Houston’s substitutes – Jalil Anibaba (29, 6’1” 185), MLS veteran of 166 MLS and 4 playoff games; Vicente Sanchez, wily veteran, Uruguayan native, scorer of 85 goals in the Mexican first division; Romell Quioto (26, 5’11”) 7 goals and 3 assists during regular season, Honduran international who has been a key factor in their CONCACAF World Cup Qualification run; Eric Alexander (29, 6’1”, 165) 191 MLS and 11 playoff appearances. (Side note: Houston, the 4th place team in the weaker Western conference, has 15 players 6’0” or taller. Sporting KC has 12, but four of those did not see significant minutes, or any, during the season.)
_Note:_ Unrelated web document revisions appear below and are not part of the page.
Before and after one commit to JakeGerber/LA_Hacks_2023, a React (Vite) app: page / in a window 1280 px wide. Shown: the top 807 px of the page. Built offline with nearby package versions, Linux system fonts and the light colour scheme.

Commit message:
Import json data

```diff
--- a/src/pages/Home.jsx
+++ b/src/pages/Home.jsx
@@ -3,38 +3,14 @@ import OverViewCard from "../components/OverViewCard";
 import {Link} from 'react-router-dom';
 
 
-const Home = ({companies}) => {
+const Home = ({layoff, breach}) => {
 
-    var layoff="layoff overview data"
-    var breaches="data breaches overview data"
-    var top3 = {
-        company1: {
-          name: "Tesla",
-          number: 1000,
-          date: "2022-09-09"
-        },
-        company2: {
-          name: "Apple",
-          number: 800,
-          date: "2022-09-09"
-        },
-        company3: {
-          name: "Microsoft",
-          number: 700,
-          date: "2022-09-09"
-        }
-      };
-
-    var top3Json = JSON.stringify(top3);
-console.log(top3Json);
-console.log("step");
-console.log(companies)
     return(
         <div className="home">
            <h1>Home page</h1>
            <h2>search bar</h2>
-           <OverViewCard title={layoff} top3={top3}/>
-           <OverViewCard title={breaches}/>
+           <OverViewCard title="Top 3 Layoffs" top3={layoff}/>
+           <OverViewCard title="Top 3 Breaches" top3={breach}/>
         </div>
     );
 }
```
Sporting Kansas City’s substitutes – two rookies – Daniel Salloi and Kevin Oliveira (21), the former a 21-year-old who made some impact during the season and in the Open Cup run, but faded in MLS stretch run, the latter with a grand total of 16 minutes of MLS time played; Saad Abdul Salaam (6’ 4” 185) a 64-game MLS veteran, playing in only his third MLS playoff game but regarded as one of the top right backs in MLS in 2016 – but this was a late-game sub for a team that needed a goal

The reasons for the substitutes are irrelevant and immaterial to the point that Sporting has a lack of proven, impactful players, a point exacerbated by the substitutes in a do-or-die playoff game.
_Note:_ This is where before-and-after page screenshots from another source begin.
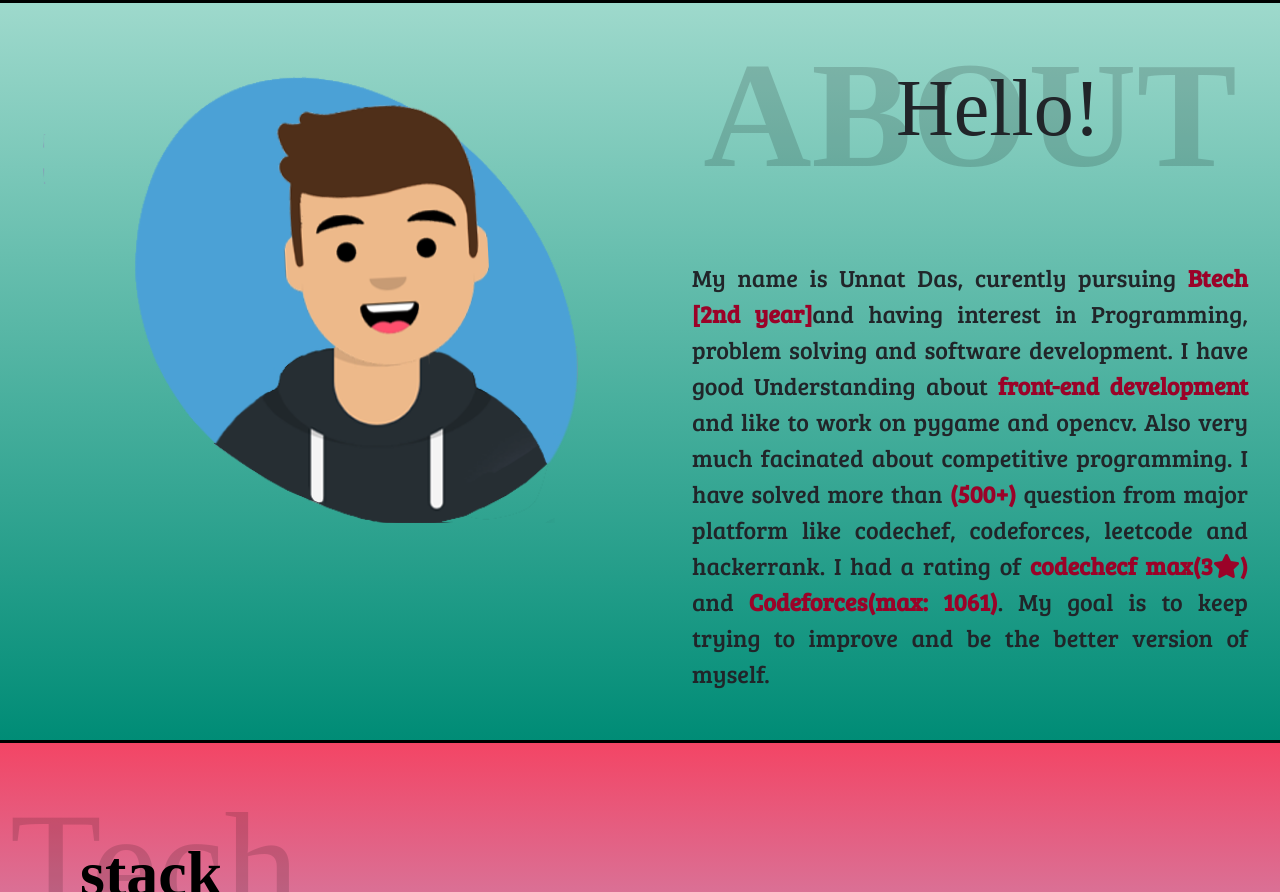
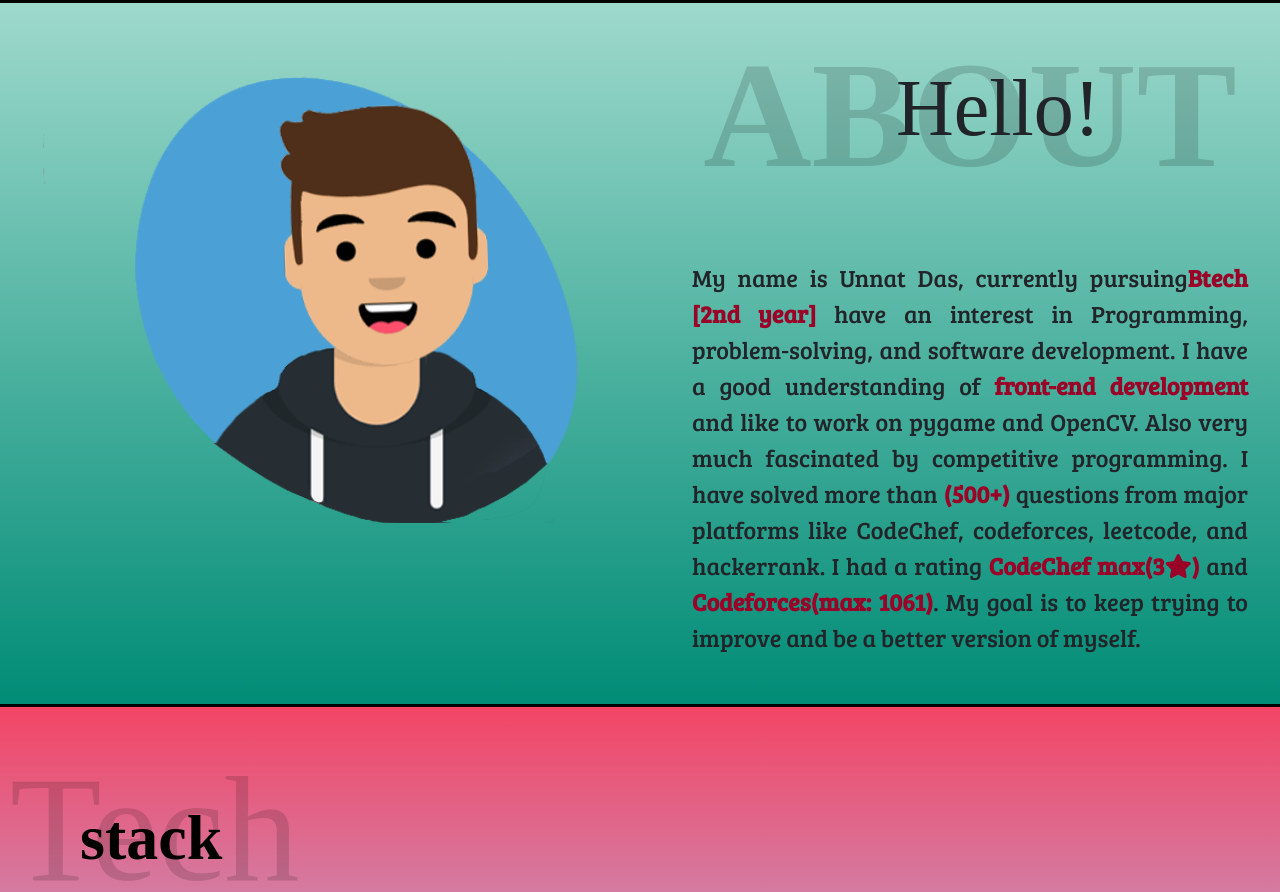
Before and after one commit to Sayo1305/unnatdas.github.io, a plain HTML site: page index.html in a window 1280 px wide. Shown: the part 800-1692 px from the top of the page. Drawn offline with nearby package versions, Linux system fonts and the light colour scheme; a web font is replaced by a local one.

Commit message:
Update index.html

```diff
--- a/index.html
+++ b/index.html
@@ -77,11 +77,12 @@
                 </div>
                 <div class="who_desc">
                     <p>
-                        My name is Unnat Das, curently pursuing <span class="highlight">Btech [2nd year]</span>and having interest in
-                        Programming, problem solving and software development. I have good Understanding about <span class="highlight">front-end development</span> and like to work on pygame and opencv.
-                        Also very much facinated about competitive programming. I have solved more than <span class="highlight">(500+)</span> question from major platform like
-                        codechef, codeforces, leetcode and hackerrank. I had a rating of <span class="highlight">codechecf max(3<i class="fas fa-star"></i>)</span> and <span class="highlight">Codeforces(max: 1061)</span>.
-                        My goal is to keep trying to improve and be the better version of myself.
+                        My name is Unnat Das, currently pursuing<span class="highlight">Btech [2nd year]</span> have an
+			            interest in Programming, problem-solving, and software development. I have a good understanding of
+			            <span class="highlight">front-end development</span> and like to work on pygame and OpenCV.
+                        Also very much fascinated by competitive programming. I have solved more than <span class="highlight">(500+)</span> questions from major platforms like CodeChef, codeforces, leetcode, and hackerrank.
+			            I had a rating <span class="highlight">CodeChef max(3<i class="fas fa-star"></i>)</span> and <span class="highlight">Codeforces(max: 1061)</span>.
+                        My goal is to keep trying to improve and be a better version of myself.
 
                     </p>
                 </div>
```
The good news is that Sporting Club is ready to solve the problems. From Robb Heineman, CEO of Sporting Club:

But will they go far enough? Now is the time.

Sporting’s spine through the middle is the strongest it’s ever been – Melia, Besler, Opara, and midfielders general Ilie Sanchez and midfield hound dog Roger Espinoza – but it is aging. Vermes has spawned an evolution in the team’s method of play by adding more speed and skill and enabling them to hold more possession and create strong chances while still having the ability to press high when needed. And a youthful core is on the rise. Now is the time to continue the evolution to truly compete in an ever-evolving league by getting bigger, faster, stronger, deeper, and by adding some spice, some difference makers, to the starting eleven to strike fear in and punish their opponents and to strike wonder and awe in their fans. Then Sporting will be better built for the regular season and the playoffs. It will mean splashing some cash and some skillful maneuvering within the confines of MLS’s salary cap and roster restrictions. But it needs to happen to reward their rightfully frustrated, yet devout and faithful fans who have sold out Children’s Mercy Park for 104 matches running; who have bought SKC merchandise and apparel at high rates ever since the rebrand; who have supported the club’s Victory Project in numerous ways, including selling out the Pitch Black event at $300 a head; and who have made the players’ home field one of the best atmospheres in which to play within Major League Soccer.